Assigned task
Each line below must be printed again exactly.

Extracted records:
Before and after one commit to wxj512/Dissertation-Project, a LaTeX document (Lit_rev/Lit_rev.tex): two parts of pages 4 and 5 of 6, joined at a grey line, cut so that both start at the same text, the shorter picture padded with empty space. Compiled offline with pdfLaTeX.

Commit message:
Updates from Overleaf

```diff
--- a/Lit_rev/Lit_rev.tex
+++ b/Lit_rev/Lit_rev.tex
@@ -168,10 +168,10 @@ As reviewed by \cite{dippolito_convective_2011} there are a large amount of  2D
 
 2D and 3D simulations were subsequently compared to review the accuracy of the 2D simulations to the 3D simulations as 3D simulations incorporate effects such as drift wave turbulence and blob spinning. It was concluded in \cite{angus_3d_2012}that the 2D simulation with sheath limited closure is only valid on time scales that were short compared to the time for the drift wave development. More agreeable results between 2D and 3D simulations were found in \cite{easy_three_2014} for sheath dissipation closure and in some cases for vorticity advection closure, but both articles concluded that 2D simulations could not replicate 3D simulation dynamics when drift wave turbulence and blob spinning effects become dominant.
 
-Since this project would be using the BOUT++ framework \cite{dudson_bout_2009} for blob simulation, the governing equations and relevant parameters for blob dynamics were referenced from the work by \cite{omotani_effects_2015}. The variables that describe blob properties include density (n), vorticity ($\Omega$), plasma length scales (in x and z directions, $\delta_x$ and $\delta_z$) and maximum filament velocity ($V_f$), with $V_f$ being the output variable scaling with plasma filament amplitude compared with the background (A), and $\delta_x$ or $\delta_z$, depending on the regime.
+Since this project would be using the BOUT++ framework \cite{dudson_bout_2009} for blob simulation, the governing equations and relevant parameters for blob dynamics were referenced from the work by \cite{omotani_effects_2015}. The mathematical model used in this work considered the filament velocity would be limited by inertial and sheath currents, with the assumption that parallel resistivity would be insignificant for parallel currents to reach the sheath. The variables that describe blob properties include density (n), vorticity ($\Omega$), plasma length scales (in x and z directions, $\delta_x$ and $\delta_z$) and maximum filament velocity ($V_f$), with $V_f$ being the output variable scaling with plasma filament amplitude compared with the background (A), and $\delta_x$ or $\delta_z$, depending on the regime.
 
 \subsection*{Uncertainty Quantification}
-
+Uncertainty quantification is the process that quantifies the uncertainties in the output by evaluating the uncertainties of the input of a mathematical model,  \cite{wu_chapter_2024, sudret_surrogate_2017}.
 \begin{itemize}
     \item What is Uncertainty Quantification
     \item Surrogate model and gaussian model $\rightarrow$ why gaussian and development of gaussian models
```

Task result
Before and after one commit to wxj512/Dissertation-Project, a LaTeX document (Lit_rev/Lit_rev.tex): two parts of pages 4 and 5 of 6, joined at a grey line, cut so that both start at the same text, the shorter picture padded with empty space. Compiled offline with pdfLaTeX.

Commit message:
Updates from Overleaf

```diff
--- a/Lit_rev/Lit_rev.tex
+++ b/Lit_rev/Lit_rev.tex
@@ -168,10 +168,10 @@ As reviewed by \cite{dippolito_convective_2011} there are a large amount of  2D
 
 2D and 3D simulations were subsequently compared to review the accuracy of the 2D simulations to the 3D simulations as 3D simulations incorporate effects such as drift wave turbulence and blob spinning. It was concluded in \cite{angus_3d_2012}that the 2D simulation with sheath limited closure is only valid on time scales that were short compared to the time for the drift wave development. More agreeable results between 2D and 3D simulations were found in \cite{easy_three_2014} for sheath dissipation closure and in some cases for vorticity advection closure, but both articles concluded that 2D simulations could not replicate 3D simulation dynamics when drift wave turbulence and blob spinning effects become dominant.
 
-Since this project would be using the BOUT++ framework \cite{dudson_bout_2009} for blob simulation, the governing equations and relevant parameters for blob dynamics were referenced from the work by \cite{omotani_effects_2015}. The variables that describe blob properties include density (n), vorticity ($\Omega$), plasma length scales (in x and z directions, $\delta_x$ and $\delta_z$) and maximum filament velocity ($V_f$), with $V_f$ being the output variable scaling with plasma filament amplitude compared with the background (A), and $\delta_x$ or $\delta_z$, depending on the regime.
+Since this project would be using the BOUT++ framework \cite{dudson_bout_2009} for blob simulation, the governing equations and relevant parameters for blob dynamics were referenced from the work by \cite{omotani_effects_2015}. The mathematical model used in this work considered the filament velocity would be limited by inertial and sheath currents, with the assumption that parallel resistivity would be insignificant for parallel currents to reach the sheath. The variables that describe blob properties include density (n), vorticity ($\Omega$), plasma length scales (in x and z directions, $\delta_x$ and $\delta_z$) and maximum filament velocity ($V_f$), with $V_f$ being the output variable scaling with plasma filament amplitude compared with the background (A), and $\delta_x$ or $\delta_z$, depending on the regime.
 
 \subsection*{Uncertainty Quantification}
-
+Uncertainty quantification is the process that quantifies the uncertainties in the output by evaluating the uncertainties of the input of a mathematical model,  \cite{wu_chapter_2024, sudret_surrogate_2017}.
 \begin{itemize}
     \item What is Uncertainty Quantification
     \item Surrogate model and gaussian model $\rightarrow$ why gaussian and development of gaussian models
```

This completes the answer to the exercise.